I have read such stories. The best solution to debunk such myths is to advise them to visit in order to verify what is happening on the ground. One thing that I need to point out is that when a country is challenging, despite odds, the established norms to soar to greater heights, there is bound to be those out there bent to resist such moves.
That is natural. So such forms of resistance cannot be taken seriously at all. These are actually distractions from the march towards greater things. We should not really worry so much about them.
What are we expecting after this meeting?
We are going to track the changes that are likely to accrue to Rwanda after having joined the Commonwealth. This will be done after 6 months.
So that means that you have a baseline report for Rwanda upon joining the Commonwealth which you will use to track your interventions?
Absolutely. As far as these investments are concerned we will do that.We do that in several ways. One way is through tracking inter-commonwealth trade which is growing steadily.
In 1997 this kind of trade was set at $2 trillion. Now it is standing at more than $3.5 trillion. By 2015 we expect it to jump to $5 trillion. So naturally, for Rwanda; which has just joined, will also be tracked in how it is benefiting from such projections.
So that brings me to another question related to the previous one. Does it mean that you have some set projections for Rwanda as a new entrant to the commonwealth? If so, can you share with the readers?
We do have that kind of data especially for our focus for Rwanda, only that I don’t have them off-head. However, a more comprehensive finding will be issued in 6 month’s from now. We will also look at long terms projection like 5 years from now.
What are your concluding remarks?
I must say that having joined the Commonwealth Rwanda is in the right path.

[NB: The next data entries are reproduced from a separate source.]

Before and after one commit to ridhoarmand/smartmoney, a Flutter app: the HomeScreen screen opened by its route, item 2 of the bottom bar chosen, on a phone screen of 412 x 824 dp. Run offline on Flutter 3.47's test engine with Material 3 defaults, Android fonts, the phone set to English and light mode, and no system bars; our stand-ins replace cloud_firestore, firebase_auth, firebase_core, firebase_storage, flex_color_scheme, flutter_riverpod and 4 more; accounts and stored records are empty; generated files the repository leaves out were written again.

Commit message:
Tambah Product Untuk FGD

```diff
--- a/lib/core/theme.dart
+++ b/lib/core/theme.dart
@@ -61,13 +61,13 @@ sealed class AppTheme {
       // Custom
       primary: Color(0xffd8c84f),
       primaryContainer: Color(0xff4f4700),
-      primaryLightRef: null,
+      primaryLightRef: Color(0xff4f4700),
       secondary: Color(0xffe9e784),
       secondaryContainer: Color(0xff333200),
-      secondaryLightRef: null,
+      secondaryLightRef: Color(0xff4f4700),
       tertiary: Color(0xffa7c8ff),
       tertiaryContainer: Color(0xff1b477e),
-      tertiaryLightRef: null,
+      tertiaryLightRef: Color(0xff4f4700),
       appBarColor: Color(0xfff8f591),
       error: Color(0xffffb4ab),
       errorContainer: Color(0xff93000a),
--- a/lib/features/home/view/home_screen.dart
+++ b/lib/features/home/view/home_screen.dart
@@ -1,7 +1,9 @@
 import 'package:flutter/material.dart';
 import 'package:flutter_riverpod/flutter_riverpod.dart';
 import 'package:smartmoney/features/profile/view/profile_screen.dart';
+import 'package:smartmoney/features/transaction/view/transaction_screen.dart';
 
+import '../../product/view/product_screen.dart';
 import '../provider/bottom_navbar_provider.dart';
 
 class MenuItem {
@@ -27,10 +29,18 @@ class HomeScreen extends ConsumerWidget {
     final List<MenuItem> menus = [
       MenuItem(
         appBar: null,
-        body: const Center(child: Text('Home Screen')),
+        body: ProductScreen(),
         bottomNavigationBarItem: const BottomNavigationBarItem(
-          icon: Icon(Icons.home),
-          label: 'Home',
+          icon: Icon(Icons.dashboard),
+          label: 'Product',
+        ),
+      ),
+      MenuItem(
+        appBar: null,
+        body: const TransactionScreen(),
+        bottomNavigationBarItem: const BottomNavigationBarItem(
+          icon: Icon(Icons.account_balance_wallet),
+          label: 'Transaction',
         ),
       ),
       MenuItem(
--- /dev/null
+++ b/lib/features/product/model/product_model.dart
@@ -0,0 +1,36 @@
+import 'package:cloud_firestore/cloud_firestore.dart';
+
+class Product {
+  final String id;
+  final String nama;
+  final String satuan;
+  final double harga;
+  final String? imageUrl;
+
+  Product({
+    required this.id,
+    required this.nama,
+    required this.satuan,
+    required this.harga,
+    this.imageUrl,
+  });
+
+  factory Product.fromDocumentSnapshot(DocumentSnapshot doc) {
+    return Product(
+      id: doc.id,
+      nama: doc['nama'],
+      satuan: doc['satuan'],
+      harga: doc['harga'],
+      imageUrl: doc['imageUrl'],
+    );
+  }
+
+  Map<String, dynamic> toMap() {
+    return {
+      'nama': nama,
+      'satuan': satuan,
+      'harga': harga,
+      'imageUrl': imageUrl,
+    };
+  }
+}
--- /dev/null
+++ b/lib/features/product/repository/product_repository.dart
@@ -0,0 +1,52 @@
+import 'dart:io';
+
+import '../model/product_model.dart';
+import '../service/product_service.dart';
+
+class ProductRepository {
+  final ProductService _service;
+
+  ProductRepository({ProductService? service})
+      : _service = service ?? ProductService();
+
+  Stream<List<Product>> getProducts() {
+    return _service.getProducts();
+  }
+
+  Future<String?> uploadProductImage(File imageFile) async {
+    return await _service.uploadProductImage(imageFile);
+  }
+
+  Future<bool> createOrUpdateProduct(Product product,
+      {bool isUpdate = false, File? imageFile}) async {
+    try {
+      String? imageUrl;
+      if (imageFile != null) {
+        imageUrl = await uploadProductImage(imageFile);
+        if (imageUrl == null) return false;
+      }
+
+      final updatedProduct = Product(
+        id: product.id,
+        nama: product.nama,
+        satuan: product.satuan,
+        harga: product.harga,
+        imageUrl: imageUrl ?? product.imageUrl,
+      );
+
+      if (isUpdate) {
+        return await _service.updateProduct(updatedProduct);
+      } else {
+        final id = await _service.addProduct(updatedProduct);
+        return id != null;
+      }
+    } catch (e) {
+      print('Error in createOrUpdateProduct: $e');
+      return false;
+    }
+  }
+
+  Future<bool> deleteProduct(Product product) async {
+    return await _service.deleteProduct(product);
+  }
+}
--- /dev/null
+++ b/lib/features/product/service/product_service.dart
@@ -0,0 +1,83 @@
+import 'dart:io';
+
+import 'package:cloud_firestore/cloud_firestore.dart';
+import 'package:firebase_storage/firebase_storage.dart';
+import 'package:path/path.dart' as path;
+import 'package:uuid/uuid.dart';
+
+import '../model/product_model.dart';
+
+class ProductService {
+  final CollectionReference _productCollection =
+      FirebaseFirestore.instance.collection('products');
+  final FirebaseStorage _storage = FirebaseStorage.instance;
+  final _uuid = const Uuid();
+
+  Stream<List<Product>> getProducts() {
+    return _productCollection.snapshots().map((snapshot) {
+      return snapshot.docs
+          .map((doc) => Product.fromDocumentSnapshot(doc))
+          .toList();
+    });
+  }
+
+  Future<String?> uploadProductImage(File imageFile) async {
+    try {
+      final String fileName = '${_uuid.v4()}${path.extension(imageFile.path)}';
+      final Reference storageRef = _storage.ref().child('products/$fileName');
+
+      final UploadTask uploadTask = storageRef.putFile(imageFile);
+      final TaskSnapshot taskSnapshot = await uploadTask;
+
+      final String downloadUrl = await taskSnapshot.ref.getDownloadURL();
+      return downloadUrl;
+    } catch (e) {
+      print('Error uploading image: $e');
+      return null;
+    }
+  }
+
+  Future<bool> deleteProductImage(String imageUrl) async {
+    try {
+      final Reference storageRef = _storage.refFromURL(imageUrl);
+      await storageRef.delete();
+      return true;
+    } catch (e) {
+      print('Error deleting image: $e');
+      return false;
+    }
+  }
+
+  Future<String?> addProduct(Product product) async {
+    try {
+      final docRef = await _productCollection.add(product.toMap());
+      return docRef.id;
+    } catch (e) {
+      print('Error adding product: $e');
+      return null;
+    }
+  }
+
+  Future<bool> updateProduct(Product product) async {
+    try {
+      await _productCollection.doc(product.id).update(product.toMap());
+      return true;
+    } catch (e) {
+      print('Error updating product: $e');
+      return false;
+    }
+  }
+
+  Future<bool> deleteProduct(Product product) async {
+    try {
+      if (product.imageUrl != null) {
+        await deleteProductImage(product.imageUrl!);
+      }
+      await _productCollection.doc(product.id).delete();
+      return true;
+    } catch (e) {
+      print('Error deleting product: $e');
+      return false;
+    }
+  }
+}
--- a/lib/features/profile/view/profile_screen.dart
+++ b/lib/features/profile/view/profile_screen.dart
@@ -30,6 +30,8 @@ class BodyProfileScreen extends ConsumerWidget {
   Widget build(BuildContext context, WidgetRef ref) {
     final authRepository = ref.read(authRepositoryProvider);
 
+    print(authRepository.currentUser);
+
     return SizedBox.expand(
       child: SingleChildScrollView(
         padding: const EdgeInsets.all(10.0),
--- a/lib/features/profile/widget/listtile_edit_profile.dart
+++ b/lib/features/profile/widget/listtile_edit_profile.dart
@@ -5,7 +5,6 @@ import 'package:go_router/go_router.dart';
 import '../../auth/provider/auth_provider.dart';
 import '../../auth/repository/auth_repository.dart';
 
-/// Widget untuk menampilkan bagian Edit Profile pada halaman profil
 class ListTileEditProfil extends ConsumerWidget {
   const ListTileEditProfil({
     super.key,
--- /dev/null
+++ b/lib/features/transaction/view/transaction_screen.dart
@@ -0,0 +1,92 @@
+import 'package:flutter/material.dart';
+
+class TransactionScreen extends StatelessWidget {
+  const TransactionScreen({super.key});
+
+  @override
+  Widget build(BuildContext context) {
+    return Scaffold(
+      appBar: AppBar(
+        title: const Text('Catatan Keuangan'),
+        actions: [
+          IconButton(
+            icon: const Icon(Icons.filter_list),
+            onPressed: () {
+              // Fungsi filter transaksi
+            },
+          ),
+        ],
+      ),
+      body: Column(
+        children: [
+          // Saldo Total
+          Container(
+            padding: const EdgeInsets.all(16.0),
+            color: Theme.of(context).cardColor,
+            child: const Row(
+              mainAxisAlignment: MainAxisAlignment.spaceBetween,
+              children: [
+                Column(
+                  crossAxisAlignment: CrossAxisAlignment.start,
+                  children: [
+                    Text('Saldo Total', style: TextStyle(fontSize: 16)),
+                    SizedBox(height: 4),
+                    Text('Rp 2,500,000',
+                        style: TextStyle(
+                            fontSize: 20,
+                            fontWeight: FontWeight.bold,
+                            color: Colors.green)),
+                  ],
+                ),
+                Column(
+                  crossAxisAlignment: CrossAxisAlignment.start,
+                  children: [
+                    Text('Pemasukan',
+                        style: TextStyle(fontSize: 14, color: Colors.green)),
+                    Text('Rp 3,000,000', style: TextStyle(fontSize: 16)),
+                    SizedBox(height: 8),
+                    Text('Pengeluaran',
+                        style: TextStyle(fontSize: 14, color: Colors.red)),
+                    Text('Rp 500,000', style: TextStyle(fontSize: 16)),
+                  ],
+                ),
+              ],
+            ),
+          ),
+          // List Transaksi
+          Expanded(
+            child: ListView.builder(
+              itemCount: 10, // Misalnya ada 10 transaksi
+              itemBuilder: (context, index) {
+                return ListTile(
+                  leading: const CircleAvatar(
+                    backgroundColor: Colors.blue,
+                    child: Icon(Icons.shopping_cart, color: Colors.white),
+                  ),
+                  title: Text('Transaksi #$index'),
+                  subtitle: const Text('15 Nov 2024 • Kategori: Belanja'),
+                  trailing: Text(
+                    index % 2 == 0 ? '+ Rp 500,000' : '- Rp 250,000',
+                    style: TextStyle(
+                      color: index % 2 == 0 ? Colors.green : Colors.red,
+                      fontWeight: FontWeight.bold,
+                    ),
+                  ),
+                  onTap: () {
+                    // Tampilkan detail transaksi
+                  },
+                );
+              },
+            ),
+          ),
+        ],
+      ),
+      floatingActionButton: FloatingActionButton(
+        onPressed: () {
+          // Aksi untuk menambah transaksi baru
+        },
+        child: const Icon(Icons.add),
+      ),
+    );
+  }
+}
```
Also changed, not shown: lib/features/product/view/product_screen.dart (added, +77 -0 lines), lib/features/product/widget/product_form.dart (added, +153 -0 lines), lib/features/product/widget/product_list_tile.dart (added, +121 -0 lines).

When leading companies of the world are relocating to Kigali it is not by accident.
Certain things have been put in the right way. Expectations are high from investors and these expectations have to be sustained.